Sen. Toby Fitch, D-Wilson, knows how to drive a tough bargain. He is a retired North Carolina Superior Court judge, serving from 2002 to 2018. Before that, Fitch served in the North Carolina House of Representatives from 1985 to 2001. He was originally appointed to the bench by Gov. Mike Easley as part of a grand political bargain. Easley and legislative Democrats were determined to raise taxes early in Easley’s terms. Easley and business progressive in the N.C. Senate favored a large increase in the sales tax. Fitch was a key member of the  N.C. House “Gang of 8″ that included Martin Nesbitt, Bob Hensley and others who wanted income tax increases with a smaller sales tax increase. The “Gang of 8” won out and that combination of higher sales and income taxes lasted a decade until the GOP legislature repealed them in 2011. 

Fitch also initially opposed parts of the Democrats 2001 redistricting plans because of a reduction of minority influence. Speaker Jim Black worked with Gov. Easley to get Fitch out of the legislature by getting him appointed to the bench. Fitch won all the way around.  

This year Fitch joined Blue and most senate Democrats in opposing the GOP budget in the senate.  

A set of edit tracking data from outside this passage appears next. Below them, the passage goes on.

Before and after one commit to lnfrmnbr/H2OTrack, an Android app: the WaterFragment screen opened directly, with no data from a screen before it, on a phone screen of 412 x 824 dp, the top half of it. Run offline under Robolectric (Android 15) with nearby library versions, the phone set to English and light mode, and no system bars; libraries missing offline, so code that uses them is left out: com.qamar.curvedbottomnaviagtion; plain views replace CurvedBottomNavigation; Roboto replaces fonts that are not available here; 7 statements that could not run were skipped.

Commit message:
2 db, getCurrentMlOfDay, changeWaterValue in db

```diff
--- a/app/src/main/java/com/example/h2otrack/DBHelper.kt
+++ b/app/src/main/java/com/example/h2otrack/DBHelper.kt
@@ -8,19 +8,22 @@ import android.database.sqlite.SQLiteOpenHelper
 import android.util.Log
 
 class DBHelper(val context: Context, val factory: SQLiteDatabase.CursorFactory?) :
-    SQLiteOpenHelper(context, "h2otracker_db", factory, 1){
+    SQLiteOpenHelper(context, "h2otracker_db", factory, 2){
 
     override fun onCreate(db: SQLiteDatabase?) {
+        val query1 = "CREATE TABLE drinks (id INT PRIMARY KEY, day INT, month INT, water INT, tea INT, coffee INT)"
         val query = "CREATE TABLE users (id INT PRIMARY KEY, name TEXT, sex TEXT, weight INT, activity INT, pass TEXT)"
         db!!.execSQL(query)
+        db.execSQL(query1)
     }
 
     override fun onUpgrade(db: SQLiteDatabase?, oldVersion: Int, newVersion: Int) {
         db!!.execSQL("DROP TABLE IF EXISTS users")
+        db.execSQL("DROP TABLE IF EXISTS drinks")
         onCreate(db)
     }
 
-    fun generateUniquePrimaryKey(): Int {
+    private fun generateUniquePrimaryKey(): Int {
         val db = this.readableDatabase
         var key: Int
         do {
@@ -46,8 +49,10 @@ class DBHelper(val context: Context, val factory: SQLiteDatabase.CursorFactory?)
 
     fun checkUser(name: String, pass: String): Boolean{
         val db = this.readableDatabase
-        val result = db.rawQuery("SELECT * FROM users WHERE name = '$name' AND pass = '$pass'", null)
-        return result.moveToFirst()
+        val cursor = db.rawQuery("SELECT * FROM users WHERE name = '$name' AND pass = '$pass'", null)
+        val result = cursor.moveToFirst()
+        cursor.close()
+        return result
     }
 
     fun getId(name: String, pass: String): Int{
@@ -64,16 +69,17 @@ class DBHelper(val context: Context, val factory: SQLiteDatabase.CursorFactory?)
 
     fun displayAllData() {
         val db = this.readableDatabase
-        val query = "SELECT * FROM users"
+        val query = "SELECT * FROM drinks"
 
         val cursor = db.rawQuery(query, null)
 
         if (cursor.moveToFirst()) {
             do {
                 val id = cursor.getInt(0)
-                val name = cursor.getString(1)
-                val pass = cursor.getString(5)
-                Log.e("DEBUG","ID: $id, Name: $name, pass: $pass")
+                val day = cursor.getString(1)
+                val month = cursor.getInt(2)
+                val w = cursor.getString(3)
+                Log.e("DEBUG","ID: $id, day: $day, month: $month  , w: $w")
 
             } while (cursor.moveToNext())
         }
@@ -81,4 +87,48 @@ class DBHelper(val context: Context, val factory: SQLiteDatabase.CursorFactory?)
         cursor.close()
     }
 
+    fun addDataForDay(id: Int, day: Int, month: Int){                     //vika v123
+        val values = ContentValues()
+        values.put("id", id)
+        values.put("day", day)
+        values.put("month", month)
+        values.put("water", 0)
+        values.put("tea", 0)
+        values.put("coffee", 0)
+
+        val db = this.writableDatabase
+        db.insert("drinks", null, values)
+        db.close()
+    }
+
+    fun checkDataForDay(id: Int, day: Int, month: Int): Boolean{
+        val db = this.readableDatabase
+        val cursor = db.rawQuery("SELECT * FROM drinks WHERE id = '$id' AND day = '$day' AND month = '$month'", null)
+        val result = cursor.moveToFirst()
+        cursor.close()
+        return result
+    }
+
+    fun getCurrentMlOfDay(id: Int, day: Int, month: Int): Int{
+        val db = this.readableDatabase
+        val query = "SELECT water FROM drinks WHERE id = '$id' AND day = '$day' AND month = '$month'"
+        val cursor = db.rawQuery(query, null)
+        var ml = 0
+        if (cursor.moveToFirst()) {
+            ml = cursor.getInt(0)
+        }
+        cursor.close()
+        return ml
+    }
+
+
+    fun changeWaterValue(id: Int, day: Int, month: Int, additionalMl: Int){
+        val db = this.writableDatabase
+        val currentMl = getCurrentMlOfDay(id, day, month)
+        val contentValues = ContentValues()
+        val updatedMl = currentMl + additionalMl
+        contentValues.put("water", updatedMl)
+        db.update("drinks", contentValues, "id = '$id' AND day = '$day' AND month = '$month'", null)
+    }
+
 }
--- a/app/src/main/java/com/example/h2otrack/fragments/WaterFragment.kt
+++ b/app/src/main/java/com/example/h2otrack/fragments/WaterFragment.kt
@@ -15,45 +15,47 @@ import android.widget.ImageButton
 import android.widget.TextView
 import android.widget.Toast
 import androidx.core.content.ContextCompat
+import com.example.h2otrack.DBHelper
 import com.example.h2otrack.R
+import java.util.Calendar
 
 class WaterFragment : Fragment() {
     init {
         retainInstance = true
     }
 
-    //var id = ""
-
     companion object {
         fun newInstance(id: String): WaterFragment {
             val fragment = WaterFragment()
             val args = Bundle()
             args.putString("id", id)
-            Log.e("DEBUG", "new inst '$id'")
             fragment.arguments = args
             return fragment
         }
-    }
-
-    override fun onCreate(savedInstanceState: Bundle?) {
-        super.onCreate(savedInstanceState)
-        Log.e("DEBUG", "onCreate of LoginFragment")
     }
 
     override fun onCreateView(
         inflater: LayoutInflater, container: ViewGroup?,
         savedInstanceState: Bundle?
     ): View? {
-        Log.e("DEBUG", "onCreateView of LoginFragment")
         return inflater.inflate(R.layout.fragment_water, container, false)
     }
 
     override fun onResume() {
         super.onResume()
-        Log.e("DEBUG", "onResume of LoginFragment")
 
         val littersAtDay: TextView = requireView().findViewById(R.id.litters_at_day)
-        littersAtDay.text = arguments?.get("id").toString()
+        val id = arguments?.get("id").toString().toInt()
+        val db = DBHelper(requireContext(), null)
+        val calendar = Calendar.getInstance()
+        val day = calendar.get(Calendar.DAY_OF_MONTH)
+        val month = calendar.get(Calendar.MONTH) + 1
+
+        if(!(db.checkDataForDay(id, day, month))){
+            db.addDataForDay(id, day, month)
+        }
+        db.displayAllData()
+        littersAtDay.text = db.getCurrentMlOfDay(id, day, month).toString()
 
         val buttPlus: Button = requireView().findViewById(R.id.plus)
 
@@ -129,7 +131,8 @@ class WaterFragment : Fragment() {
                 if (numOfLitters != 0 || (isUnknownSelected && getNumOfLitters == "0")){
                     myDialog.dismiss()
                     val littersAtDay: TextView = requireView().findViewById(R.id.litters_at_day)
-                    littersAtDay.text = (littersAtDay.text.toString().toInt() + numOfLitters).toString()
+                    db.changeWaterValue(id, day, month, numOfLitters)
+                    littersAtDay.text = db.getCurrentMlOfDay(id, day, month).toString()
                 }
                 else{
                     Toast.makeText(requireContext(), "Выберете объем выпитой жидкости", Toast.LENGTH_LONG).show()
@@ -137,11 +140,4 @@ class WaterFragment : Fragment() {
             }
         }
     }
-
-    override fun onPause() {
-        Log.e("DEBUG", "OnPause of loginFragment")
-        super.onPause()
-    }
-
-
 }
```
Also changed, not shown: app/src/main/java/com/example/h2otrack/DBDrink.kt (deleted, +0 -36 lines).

“Democrats in the legislature also are having a difficult time getting a message to break through, because their message is the same as Governor Cooper, and the governor has already articulated that message,” said Crone. 

Currently Republicans have a 69-51 majority in the State House. Of those, 51 Democrat members only 10 (19.61%) ever served in a Democrat Majority. 

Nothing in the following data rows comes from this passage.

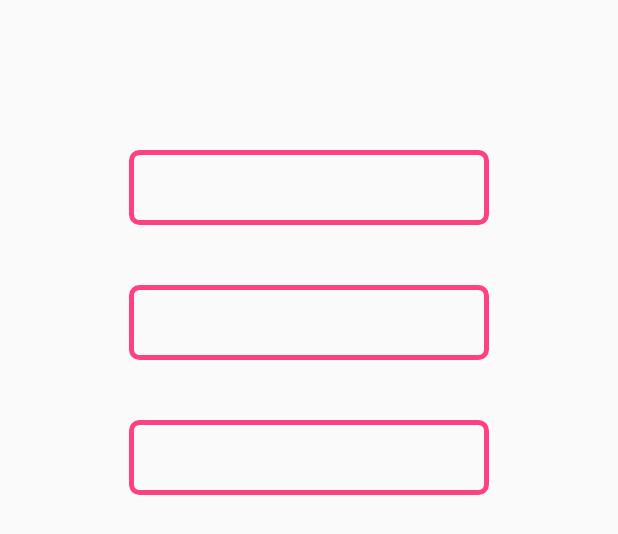
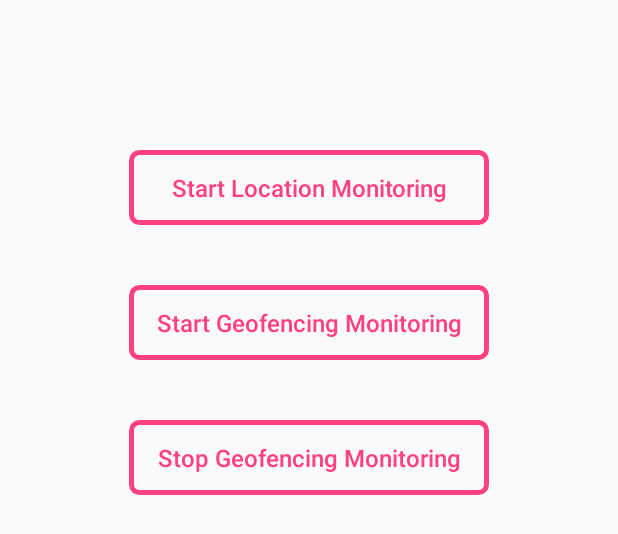
Before and after one commit to abhinav272/Geofence, an Android app: the layout activity_home.xml on its own in the app's theme, with its tools: preview values and no code run, on a phone screen of 412 x 824 dp. Shown: the top 534 px of the screen. Run offline under Robolectric (Android 15) with nearby library versions, the phone set to English and light mode, and no system bars.

Commit message:
UI Changes

```diff
--- a/app/src/main/res/layout/activity_home.xml
+++ b/app/src/main/res/layout/activity_home.xml
@@ -10,6 +10,9 @@
         style="?borderlessButtonStyle"
         android:textColor="@color/colorAccent"
         android:background="@drawable/border_bg"
+        android:text="@string/text_start_location_monitoring"
+        android:textAllCaps="false"
+        android:textSize="16sp"
         android:layout_width="240dp"
         android:layout_height="50dp" />
 
@@ -19,6 +22,9 @@
         android:layout_centerHorizontal="true"
         style="?borderlessButtonStyle"
         android:layout_below="@+id/btn1"
+        android:text="@string/text_start_geofencing_monitoring"
+        android:textAllCaps="false"
+        android:textSize="16sp"
         android:textColor="@color/colorAccent"
         android:background="@drawable/border_bg"
         android:layout_width="240dp"
@@ -30,6 +36,9 @@
         android:layout_centerHorizontal="true"
         style="?borderlessButtonStyle"
         android:layout_below="@+id/btn2"
+        android:text="@string/text_stop_geofencing_monitoring"
+        android:textAllCaps="false"
+        android:textSize="16sp"
         android:textColor="@color/colorAccent"
         android:background="@drawable/border_bg"
         android:layout_width="240dp"
--- a/app/src/main/res/values/strings.xml
+++ b/app/src/main/res/values/strings.xml
@@ -1,3 +1,6 @@
 <resources>
     <string name="app_name">Geofence</string>
+    <string name="text_start_location_monitoring">Start Location Monitoring</string>
+    <string name="text_start_geofencing_monitoring">Start Geofencing Monitoring</string>
+    <string name="text_stop_geofencing_monitoring">Stop Geofencing Monitoring</string>
 </resources>
```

Two of those members; only served one term in a Democratic Majority, the last time in 2009-2010:  

  • Kelly Alexander (D-Mecklenburg) 
  • Rosa Gill (D-Wake) 

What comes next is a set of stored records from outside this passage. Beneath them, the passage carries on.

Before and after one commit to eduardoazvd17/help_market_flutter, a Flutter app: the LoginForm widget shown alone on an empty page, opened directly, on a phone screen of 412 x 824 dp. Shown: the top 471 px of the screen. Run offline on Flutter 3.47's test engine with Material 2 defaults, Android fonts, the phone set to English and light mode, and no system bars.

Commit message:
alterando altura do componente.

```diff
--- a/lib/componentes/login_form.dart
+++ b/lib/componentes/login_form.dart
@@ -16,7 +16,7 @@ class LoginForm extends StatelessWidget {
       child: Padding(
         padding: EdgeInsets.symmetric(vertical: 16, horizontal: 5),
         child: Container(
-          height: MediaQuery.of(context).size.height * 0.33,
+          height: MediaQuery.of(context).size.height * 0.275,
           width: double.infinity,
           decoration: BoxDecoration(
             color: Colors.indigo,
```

Five members served three terms in the Democratic Majority, taking office in 2005:  

  • Grier Martin (D-Wake) 
  • Pricey Harrison (D-Guilford)  
  • Michael Wray (D-Northampton)  
  • Garland Pierce (D-Scotland)  
  • Susan Fisher (D-Buncombe)  

Three others had long stints in the Democratic Majority 

  • Becky Carney (D-Mecklenburg) elected 2002 
  • Verla Insko (D-Orange) elected 1996 
  • Marvin Lucas, (D-Cumberland) elected 2000  

Nine of the 51 Democrat member of the State House (17.65%) crossed the aisle to vote for the GOP budget.  

Three of those nine (33%) had previously served in a Democratic Majority.  (Lucas, Pierce, Wray)  

Former State Representative Leo Daughtry of Johnston County has unique experience in this area.  

Daughtry served in the State Senate and State House in the Republican minority. He became House Majority leader in 1995. After Republicans lost control of the House in the 1998 elections, he became Minority Leader. 

“I was a better legislator when I went into the minority for the second time after having served in the Majority, said Daughtry in an interview with CJ. “You learn the art of governing, the art of making deals, working through tough choices. It is different than just throwing hand grenades. I was also able to accomplish some important things working with Democrats, by opposing them, when necessary, but working with them when possible. 

Democrats should not worry about a losing a primary because they worked with Republicans to pass a budget, said Crone. “The result is overall higher spending plus securing funding for favored projects in their districts.” 

Further, the bottom-line choice is the same for every legislative Democrat. Blocking a GOP budget from taking place will result in well over a billion dollars less in spending while blocking state employees of raises and considerable investments in infrastructure, education, and transportation. 

Working with the GOP on the budget would also mean excepting large tax cuts, expansion of school choice and other GOP priorities most Democrats oppose.  

It’s a tough choice, and the time for choosing is upon us.  

Yet one can’t help but wonder if that choice would be easier for Democrats if more of them had experience in running government and making those tough choices, that legislators serving in the majority make on a routine basis.